  This new organization also needs expanded acquisition authority, similar to the authority given to Special Operations Command.  Our current acquisition pipeline for new system development takes too long to field systems.  Our adversaries, such as China, are fielding smaller number of units and rapidly upgrading them while our upgrades languish due to mission and requirements creep in an outdated and bloated JCIDS process.  The DISA/NSA director should convene a quarterly requirements council with the military services to determine new information systems requirements and the platforms that will receive these upgrades that quarter.  The council requires the authority to approve the requirements on the spot through an expansion of either the JUONS or JEONS process.  Once the council sets quarterly requirements, DISA/NSA has 90 days to field, test, and install these new systems on the small number of approved platforms.

  This repeatable process has several advantages.  First, due to the early lockdown of requirements, there is no opportunity for requirements creep.  Expansion of information systems requirements can happen, but only at the next quarterly meeting.  Second, it establishes a timeline for system upgrades, ensuring timely upgrades to military units.  Lastly, by focusing on upgrading only a few platforms at a time, it allows an iterative and incremental approach to system deployment.  Instead of attempting sweeping change in a huge ACAT Level I program that will go over budget and under deliver, the services will receive phased upgrades as technology matures and requirements change.  This allows cutting edge technology to be on the frontlines faster while still maintaining proper oversight.

  DISA/NSA will set personnel training and certification requirements that the military services will administer through their type commander or service equivalent.  The NSA has done an outstanding job utilizing its Associate Directorate for Education and Training (ADET) to expand cyber training.  Not only have they expanded traditional training, but they also regularly utilize distance training technologies to reach trainees in remote sites.  ADET can expand to include federated training at fleet concentration areas.  DISA/NSA would establish training requirements for new systems in their quarterly requirements meeting so that training curriculums would adequately meet new system needs.

  With DISA/NSA's expanded role, the military services could remain focused on kinetic operations.  The services can conduct full spectrum warfare in all domains, secure in the knowledge that their information systems will withstand first contact with the enemy.  Properly trained and certified personnel will conduct more effective cyber and electronic operations than in the past.  With all cyber operations moved to USCYBERCOM, other combatant commanders have one point of contact to incorporate cyber into their CONPLAN and OPLAN development.

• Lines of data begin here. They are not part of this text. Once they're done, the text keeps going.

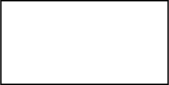
acccoco/my-vulkan-renderer keeps this draw.io diagram as vertex.svg. Above is the earlier version. Source tidied: cells renumbered, new cells last; positions are measured from the earlier drawing's top-left corner, leaving out a move shared by most shapes. The source it was exported from:
```xml
<mxGraphModel>
  <root>
    <mxCell id="0" />
    <mxCell id="1" parent="0" />
    <mxCell id="2" style="rounded=0;whiteSpace=wrap;html=1;" parent="1" vertex="1">
      <mxGeometry width="120" height="60" as="geometry" />
    </mxCell>
  </root>
</mxGraphModel>
```
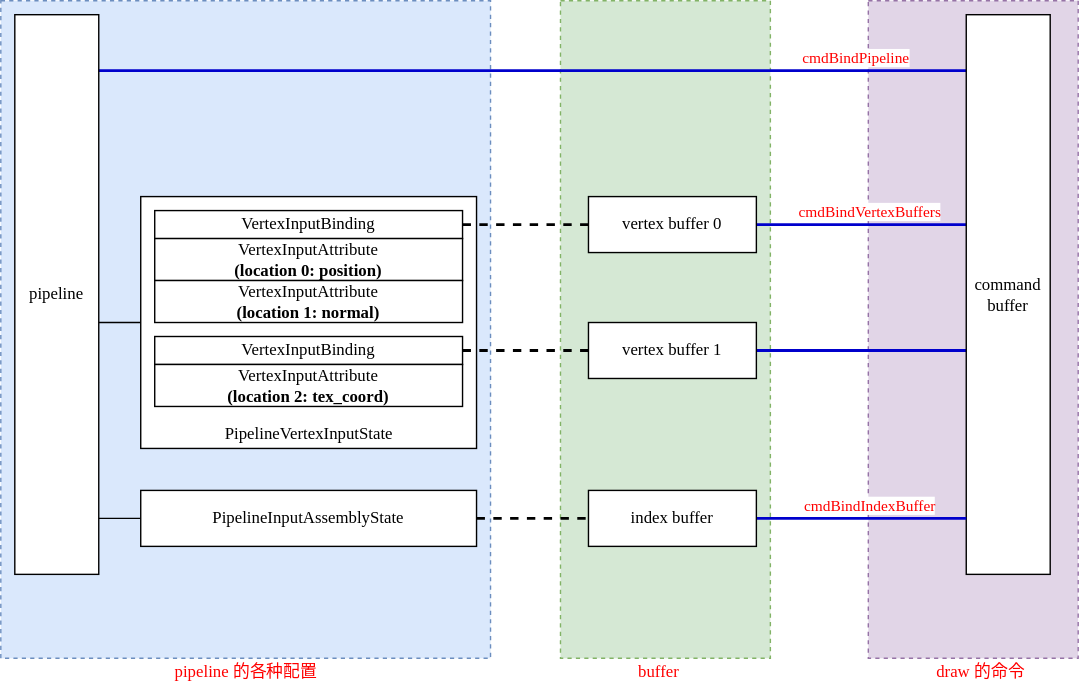
The same diagram one commit later.

Commit message:
[add] vertex & uniform diagram

Change to the diagram source:
```diff
@@ -2,8 +2,109 @@
   <root>
     <mxCell id="0" />
     <mxCell id="1" parent="0" />
+    <mxCell id="3" style="whiteSpace=wrap;html=1;fontFamily=Consolas;fillColor=#e1d5e7;strokeColor=#9673a6;dashed=1;" parent="1" vertex="1">
+      <mxGeometry x="510" y="-150" width="150" height="470" as="geometry" />
+    </mxCell>
+    <mxCell id="4" style="whiteSpace=wrap;html=1;fontFamily=Consolas;fillColor=#d5e8d4;strokeColor=#82b366;dashed=1;" parent="1" vertex="1">
+      <mxGeometry x="290" y="-150" width="150" height="470" as="geometry" />
+    </mxCell>
+    <mxCell id="5" style="whiteSpace=wrap;html=1;fontFamily=Consolas;fillColor=#dae8fc;strokeColor=#6c8ebf;dashed=1;" parent="1" vertex="1">
+      <mxGeometry x="-110" y="-150" width="350" height="470" as="geometry" />
+    </mxCell>
+    <mxCell id="6" style="edgeStyle=elbowEdgeStyle;rounded=0;jettySize=auto;html=1;fontFamily=Consolas;endArrow=none;endFill=0;elbow=vertical;" parent="1" edge="1" source="7" target="23">
+      <mxGeometry relative="1" as="geometry" />
+    </mxCell>
+    <mxCell id="7" style="whiteSpace=wrap;html=1;fontFamily=Consolas;" parent="1" vertex="1">
+      <mxGeometry x="-10" y="-10" width="240" height="180" as="geometry" />
+    </mxCell>
+    <mxCell id="8" style="edgeStyle=elbowEdgeStyle;rounded=0;jettySize=auto;elbow=vertical;html=1;entryX=0;entryY=0.5;entryDx=0;entryDy=0;fontFamily=Consolas;fontColor=#FF0000;endArrow=none;endFill=0;dashed=1;strokeWidth=2;" parent="1" edge="1" source="2" target="11">
+      <mxGeometry relative="1" as="geometry" />
+    </mxCell>
-    <mxCell id="2" style="rounded=0;whiteSpace=wrap;html=1;" parent="1" vertex="1">
-      <mxGeometry width="120" height="60" as="geometry" />
+    <mxCell id="2" value="VertexInputBinding" style="whiteSpace=wrap;html=1;fontFamily=Consolas;" parent="1" vertex="1">
+      <mxGeometry width="220" height="20" as="geometry" />
     </mxCell>
+    <mxCell id="9" style="edgeStyle=elbowEdgeStyle;rounded=0;jettySize=auto;elbow=vertical;html=1;fontFamily=Consolas;fontColor=#FF0000;endArrow=none;endFill=0;strokeColor=#0000CC;strokeWidth=2;" parent="1" edge="1" source="11" target="24">
+      <mxGeometry relative="1" as="geometry" />
+    </mxCell>
+    <mxCell id="10" value="&lt;span style=&quot;font-family: &amp;#34;consolas&amp;#34;&quot;&gt;cmdBindVertexBuffers&lt;/span&gt;" style="edgeLabel;html=1;align=center;verticalAlign=middle;fontFamily=Consolas;fontColor=#FF0000;" parent="9" vertex="1">
+      <mxGeometry x="-0.2" y="-2" relative="1" as="geometry">
+        <mxPoint x="20" y="-12" as="offset" />
+      </mxGeometry>
+    </mxCell>
+    <mxCell id="11" value="vertex buffer 0" style="whiteSpace=wrap;html=1;fontFamily=Consolas;" parent="1" vertex="1">
+      <mxGeometry x="310" y="-10" width="120" height="40" as="geometry" />
+    </mxCell>
+    <mxCell id="12" value="VertexInputAttribute&lt;br&gt;&lt;b&gt;(location 0: position)&lt;/b&gt;" style="whiteSpace=wrap;html=1;fontFamily=Consolas;" parent="1" vertex="1">
+      <mxGeometry y="20" width="220" height="30" as="geometry" />
+    </mxCell>
+    <mxCell id="13" value="VertexInputAttribute&lt;br&gt;&lt;b&gt;(location 1: normal)&lt;/b&gt;" style="whiteSpace=wrap;html=1;fontFamily=Consolas;" parent="1" vertex="1">
+      <mxGeometry y="50" width="220" height="30" as="geometry" />
+    </mxCell>
+    <mxCell id="14" style="edgeStyle=elbowEdgeStyle;rounded=0;jettySize=auto;elbow=vertical;html=1;entryX=0;entryY=0.5;entryDx=0;entryDy=0;fontFamily=Consolas;fontColor=#FF0000;endArrow=none;endFill=0;exitX=1;exitY=0.5;exitDx=0;exitDy=0;dashed=1;strokeWidth=2;" parent="1" edge="1" source="15" target="18">
+      <mxGeometry relative="1" as="geometry" />
+    </mxCell>
+    <mxCell id="15" value="VertexInputBinding" style="whiteSpace=wrap;html=1;fontFamily=Consolas;" parent="1" vertex="1">
+      <mxGeometry y="90" width="220" height="20" as="geometry" />
+    </mxCell>
+    <mxCell id="16" value="VertexInputAttribute&lt;br&gt;&lt;b&gt;(location 2: tex_coord)&lt;/b&gt;" style="whiteSpace=wrap;html=1;fontFamily=Consolas;" parent="1" vertex="1">
+      <mxGeometry y="110" width="220" height="30" as="geometry" />
+    </mxCell>
+    <mxCell id="17" style="edgeStyle=elbowEdgeStyle;rounded=0;jettySize=auto;elbow=vertical;html=1;fontFamily=Consolas;fontColor=#FF0000;endArrow=none;endFill=0;strokeWidth=2;strokeColor=#0000CC;" parent="1" edge="1" source="18" target="24">
+      <mxGeometry relative="1" as="geometry" />
+    </mxCell>
+    <mxCell id="18" value="vertex buffer 1" style="whiteSpace=wrap;html=1;fontFamily=Consolas;" parent="1" vertex="1">
+      <mxGeometry x="310" y="80" width="120" height="40" as="geometry" />
+    </mxCell>
+    <mxCell id="19" value="PipelineVertexInputState" style="text;html=1;align=center;verticalAlign=middle;strokeColor=none;fillColor=none;fontFamily=Consolas;" parent="1" vertex="1">
+      <mxGeometry x="25" y="150" width="170" height="20" as="geometry" />
+    </mxCell>
+    <mxCell id="20" style="edgeStyle=elbowEdgeStyle;rounded=0;jettySize=auto;elbow=vertical;html=1;fontFamily=Consolas;fontColor=#FF0000;endArrow=none;endFill=0;" parent="1" edge="1" source="23" target="26">
+      <mxGeometry relative="1" as="geometry" />
+    </mxCell>
+    <mxCell id="21" style="edgeStyle=elbowEdgeStyle;rounded=0;jettySize=auto;elbow=vertical;html=1;fontFamily=Consolas;fontColor=#FF0000;endArrow=none;endFill=0;strokeColor=#0000CC;strokeWidth=2;" parent="1" edge="1" source="23" target="24">
+      <mxGeometry relative="1" as="geometry">
+        <Array as="points">
+          <mxPoint x="260" y="-100" />
+          <mxPoint x="350" y="-20" />
+        </Array>
+      </mxGeometry>
+    </mxCell>
+    <mxCell id="22" value="&lt;span style=&quot;font-family: &amp;#34;consolas&amp;#34;&quot;&gt;cmdBindPipeline&lt;/span&gt;" style="edgeLabel;html=1;align=center;verticalAlign=middle;fontFamily=Consolas;fontColor=#FF0000;" parent="21" vertex="1">
+      <mxGeometry x="0.05" y="3" relative="1" as="geometry">
+        <mxPoint x="213" y="-7" as="offset" />
+      </mxGeometry>
+    </mxCell>
+    <mxCell id="23" value="pipeline" style="whiteSpace=wrap;html=1;fontFamily=Consolas;" parent="1" vertex="1">
+      <mxGeometry x="-100" y="-140" width="60" height="400" as="geometry" />
+    </mxCell>
+    <mxCell id="24" value="command&lt;br&gt;buffer" style="rounded=0;whiteSpace=wrap;html=1;fontFamily=Consolas;strokeColor=default;align=center;" parent="1" vertex="1">
+      <mxGeometry x="580" y="-140" width="60" height="400" as="geometry" />
+    </mxCell>
+    <mxCell id="25" style="edgeStyle=elbowEdgeStyle;rounded=0;jettySize=auto;elbow=vertical;html=1;fontFamily=Consolas;fontColor=#FF0000;endArrow=none;endFill=0;dashed=1;strokeWidth=2;" parent="1" edge="1" source="26" target="29">
+      <mxGeometry relative="1" as="geometry" />
+    </mxCell>
+    <mxCell id="26" value="PipelineInputAssemblyState" style="whiteSpace=wrap;html=1;fontFamily=Consolas;" parent="1" vertex="1">
+      <mxGeometry x="-10" y="200" width="240" height="40" as="geometry" />
+    </mxCell>
+    <mxCell id="27" style="edgeStyle=elbowEdgeStyle;rounded=0;jettySize=auto;elbow=vertical;html=1;fontFamily=Consolas;fontColor=#FF0000;endArrow=none;endFill=0;strokeWidth=2;strokeColor=#0000CC;" parent="1" edge="1" source="29" target="24">
+      <mxGeometry relative="1" as="geometry" />
+    </mxCell>
+    <mxCell id="28" value="cmdBindIndexBuffer" style="edgeLabel;html=1;align=center;verticalAlign=middle;fontFamily=Consolas;fontColor=#FF0000;" parent="27" vertex="1">
+      <mxGeometry x="-0.33" relative="1" as="geometry">
+        <mxPoint x="30" y="-10" as="offset" />
+      </mxGeometry>
+    </mxCell>
+    <mxCell id="29" value="index buffer" style="whiteSpace=wrap;html=1;fontFamily=Consolas;" parent="1" vertex="1">
+      <mxGeometry x="310" y="200" width="120" height="40" as="geometry" />
+    </mxCell>
+    <mxCell id="30" value="&lt;span&gt;pipeline 的各种配置&lt;/span&gt;" style="text;html=1;align=center;verticalAlign=middle;strokeColor=none;fillColor=none;fontFamily=Consolas;fontColor=#FF0000;" parent="1" vertex="1">
+      <mxGeometry y="320" width="130" height="20" as="geometry" />
+    </mxCell>
+    <mxCell id="31" value="buffer" style="text;html=1;align=center;verticalAlign=middle;strokeColor=none;fillColor=none;fontFamily=Consolas;fontColor=#FF0000;" parent="1" vertex="1">
+      <mxGeometry x="330" y="320" width="60" height="20" as="geometry" />
+    </mxCell>
+    <mxCell id="32" value="draw 的命令" style="text;html=1;align=center;verticalAlign=middle;strokeColor=none;fillColor=none;fontFamily=Consolas;fontColor=#FF0000;" parent="1" vertex="1">
+      <mxGeometry x="550" y="320" width="80" height="20" as="geometry" />
+    </mxCell>
   </root>
 </mxGraphModel>
```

  DISA has sat for too long on the sidelines while our information systems have languished due to lack of a unified, effective program from the military services.  Future warfare will have information systems acting in offensive, defensive and support roles.  These roles require both expertly qualified personnel and well-designed and maintained systems.  The acquisition, certification and maintenance of information systems and the personnel who operate them, especially when credible adversaries seek every day to exploit them, can no longer be left to amateurs who continue to reject the notion of warfare in the information domain.  The Navy learned this lesson with submarine warfare and won a past war in the Pacific.  Significant change now will keep our future victory secure.